Metro plans to post all its bus and rail schedules and routes on the transit agency’s Web site starting Monday, a long-awaited move that will allow third parties such as Google Transit to use the data to offer online tools to help riders navigate the system. …
“If I want to go from the Jackson Graham Building to Dupont Circle, I just right-click ‘from here’ and ‘to here’ and I get a pull-down menu that lets me do it ‘by transit,’ and it’s a lot fewer clicks and displays in a map,” said Michael Perkins, a Navy engineer and self-described “transit geek.” Besides, he said, many people are familiar with Google because they use it to find driving directions. Perkins helped organize the online petition drive, which flooded Metro board members with more than 700 e-mails late last year.
Rider interest helped “raise the profile” of the issue, said Metro board member Chris Zimmerman, adding that several members had been pushing the idea well before the petition campaign. …
Riders applauded Metro’s decision to make the data available to everyone, saying it was better than an exclusive agreement with Google with legal restrictions on the agency. The decision means that any enterprising software developer could come up with an application for an online tool and that all riders would benefit, said David Alpert of greatergreaterwashington.org, a Washington-based blog on transportation and urban issues. The blog organized the petition drive.
Reporter Lena Sun goes on to write that the license terms will require the users of the data to “exempt the transit agency from liability” for anything that might go wrong from using the data. According to Google, they’ll have to look at the license terms before deciding for sure whether to launch the data on Google Transit.
Whether this is a reasonable provision or not depends on the specifics. I am not a lawyer, but if it simply says something like, “Metro provides this data as is with no warranty,” that seems fair. After all, Google crawls this site without requiring an express agreement from me. If Metro’s license requires the group downloading the data to expressly indemnify Metro against any lawsuits, to the point of paying Metro’s court costs, that could not only deter Google from using it, but deter a small garage developer from building innovative applications. It sounds like Metro means the former.
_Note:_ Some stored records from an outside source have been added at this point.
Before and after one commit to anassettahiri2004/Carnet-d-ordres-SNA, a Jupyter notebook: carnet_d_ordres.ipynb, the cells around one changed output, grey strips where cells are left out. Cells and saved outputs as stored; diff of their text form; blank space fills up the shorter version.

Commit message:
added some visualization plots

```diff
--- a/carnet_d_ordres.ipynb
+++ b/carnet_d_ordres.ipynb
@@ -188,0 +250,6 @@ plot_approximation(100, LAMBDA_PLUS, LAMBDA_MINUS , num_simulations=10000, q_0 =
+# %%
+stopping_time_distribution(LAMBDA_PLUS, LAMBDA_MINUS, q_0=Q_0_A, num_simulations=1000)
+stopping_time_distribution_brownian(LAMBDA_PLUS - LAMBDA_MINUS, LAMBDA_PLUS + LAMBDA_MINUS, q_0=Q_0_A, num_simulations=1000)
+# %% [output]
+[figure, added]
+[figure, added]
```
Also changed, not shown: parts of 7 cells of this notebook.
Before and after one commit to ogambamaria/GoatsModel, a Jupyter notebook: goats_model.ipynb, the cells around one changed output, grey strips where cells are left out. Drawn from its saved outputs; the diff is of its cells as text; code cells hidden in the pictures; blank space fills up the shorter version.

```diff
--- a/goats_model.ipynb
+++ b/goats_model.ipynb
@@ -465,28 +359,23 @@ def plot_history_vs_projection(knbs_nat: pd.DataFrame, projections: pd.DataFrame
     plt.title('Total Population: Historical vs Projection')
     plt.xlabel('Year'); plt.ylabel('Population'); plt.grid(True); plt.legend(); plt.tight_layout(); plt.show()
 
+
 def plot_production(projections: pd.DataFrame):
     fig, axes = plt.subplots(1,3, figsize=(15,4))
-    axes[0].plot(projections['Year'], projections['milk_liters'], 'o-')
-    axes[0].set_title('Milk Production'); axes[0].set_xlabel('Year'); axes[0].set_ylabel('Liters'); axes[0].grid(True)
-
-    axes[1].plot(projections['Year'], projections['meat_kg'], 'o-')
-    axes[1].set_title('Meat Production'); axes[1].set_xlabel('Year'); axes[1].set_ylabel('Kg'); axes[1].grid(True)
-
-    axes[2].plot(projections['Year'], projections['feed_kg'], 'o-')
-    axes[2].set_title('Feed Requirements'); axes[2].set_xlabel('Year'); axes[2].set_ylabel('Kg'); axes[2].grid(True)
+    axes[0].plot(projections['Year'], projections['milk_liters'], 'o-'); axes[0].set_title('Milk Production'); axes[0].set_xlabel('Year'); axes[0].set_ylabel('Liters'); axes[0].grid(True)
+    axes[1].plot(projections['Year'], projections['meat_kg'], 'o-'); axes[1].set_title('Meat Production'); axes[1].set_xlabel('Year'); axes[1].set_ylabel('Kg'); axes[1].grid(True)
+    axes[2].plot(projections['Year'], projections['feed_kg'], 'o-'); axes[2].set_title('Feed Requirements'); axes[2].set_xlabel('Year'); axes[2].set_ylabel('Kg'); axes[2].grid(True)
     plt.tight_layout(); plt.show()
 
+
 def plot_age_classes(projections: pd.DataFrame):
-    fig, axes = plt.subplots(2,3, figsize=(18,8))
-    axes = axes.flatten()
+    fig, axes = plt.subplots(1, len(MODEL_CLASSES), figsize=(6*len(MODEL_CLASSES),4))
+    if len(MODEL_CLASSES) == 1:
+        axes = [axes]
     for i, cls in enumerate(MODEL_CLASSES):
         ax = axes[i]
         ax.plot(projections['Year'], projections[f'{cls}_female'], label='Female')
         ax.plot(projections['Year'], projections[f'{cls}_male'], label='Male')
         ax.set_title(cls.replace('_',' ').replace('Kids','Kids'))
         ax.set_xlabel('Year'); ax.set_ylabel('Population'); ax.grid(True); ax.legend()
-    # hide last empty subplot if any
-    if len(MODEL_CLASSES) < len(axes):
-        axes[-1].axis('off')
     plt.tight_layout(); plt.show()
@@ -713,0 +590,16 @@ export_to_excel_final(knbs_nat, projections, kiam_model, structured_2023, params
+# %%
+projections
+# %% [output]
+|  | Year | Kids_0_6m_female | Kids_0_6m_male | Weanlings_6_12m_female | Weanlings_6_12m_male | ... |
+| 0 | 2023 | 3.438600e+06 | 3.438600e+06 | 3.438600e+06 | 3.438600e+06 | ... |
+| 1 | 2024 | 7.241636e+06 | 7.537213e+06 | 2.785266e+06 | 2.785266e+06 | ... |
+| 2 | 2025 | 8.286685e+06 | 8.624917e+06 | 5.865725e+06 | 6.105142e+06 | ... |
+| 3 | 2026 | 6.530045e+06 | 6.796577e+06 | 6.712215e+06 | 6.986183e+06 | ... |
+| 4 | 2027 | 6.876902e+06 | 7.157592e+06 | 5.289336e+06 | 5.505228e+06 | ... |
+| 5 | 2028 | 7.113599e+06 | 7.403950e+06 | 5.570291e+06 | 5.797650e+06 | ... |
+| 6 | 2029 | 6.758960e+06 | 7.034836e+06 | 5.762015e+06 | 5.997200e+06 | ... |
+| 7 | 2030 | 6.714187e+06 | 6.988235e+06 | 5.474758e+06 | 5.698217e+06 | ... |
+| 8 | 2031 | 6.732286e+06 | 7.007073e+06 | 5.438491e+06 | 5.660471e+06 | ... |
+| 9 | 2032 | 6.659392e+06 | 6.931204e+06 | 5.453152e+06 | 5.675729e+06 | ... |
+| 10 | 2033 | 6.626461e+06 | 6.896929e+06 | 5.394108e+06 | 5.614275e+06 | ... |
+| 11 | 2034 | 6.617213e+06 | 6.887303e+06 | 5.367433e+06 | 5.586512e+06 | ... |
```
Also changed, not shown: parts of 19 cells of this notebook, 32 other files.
We’ll know Monday.
Visiting Greater Greater Washington after reading about us in the Post? Welcome! Here are some other recent articles you might enjoy.
Concerning the Google Transit schedule data:
- Metro refuses to participate in Google Transit (Dec 13, 2008)
- Metro responds: wanted money from Google Transit (Dec 16, 2008)
- Google Transit is not about the $68,000, it’s about openness (Dec 18, 2008)
- Google Transit isn’t about Google (Jan 8)
- Metro “punts”: Will release transit schedule data for Google and others (Mar 11)
NextBus and openness in real-time arrival info:
- WMATA removes NextBus public test (Mar 3)
- Catoe: NextBus beta “doesn’t make sense for Metro” (Mar 6)
- DDOT: NextBus not the answer for Circulator (Mar 17)
- Metro: inaugural champion and economic casualty? (Feb 5)
- Performance park our Metro garages (Feb 23)
- Using stimulus money for Metro operations? Make a plan to pay it back (Mar 11)
- Fund Ride-On, not subsidized parking, says Transit First (Mar 16)
Transit vision maps:
- What WMATA is really suggesting for 2050 (Apr 28, 2008)
- The Metro Express (Feb 19, 2009)
- Greater Baltimore & Washington Transit Future (Feb 25, 2008)
- Greater Baltimore & Washington Transit Future pocket version (Jun 12, 2008)
- Brown Line: We don’t need a new color (Oct 7, 2008)
- No bloody slashes, dashes or unnecessary acronyms: renaming the Metro stations (Mar 10, 2009)
Urban planning and development:
- Smart growth, dumb process: Tenley-Janney will proceed without PPP (Mar 16)
- What’s “passive green space”? (Mar 3)
- Cheh: “broad-based support” for Wisconsin Giant project
- How to create a successful urban stadium (Feb 18)
- An even better Brookland (Feb 2)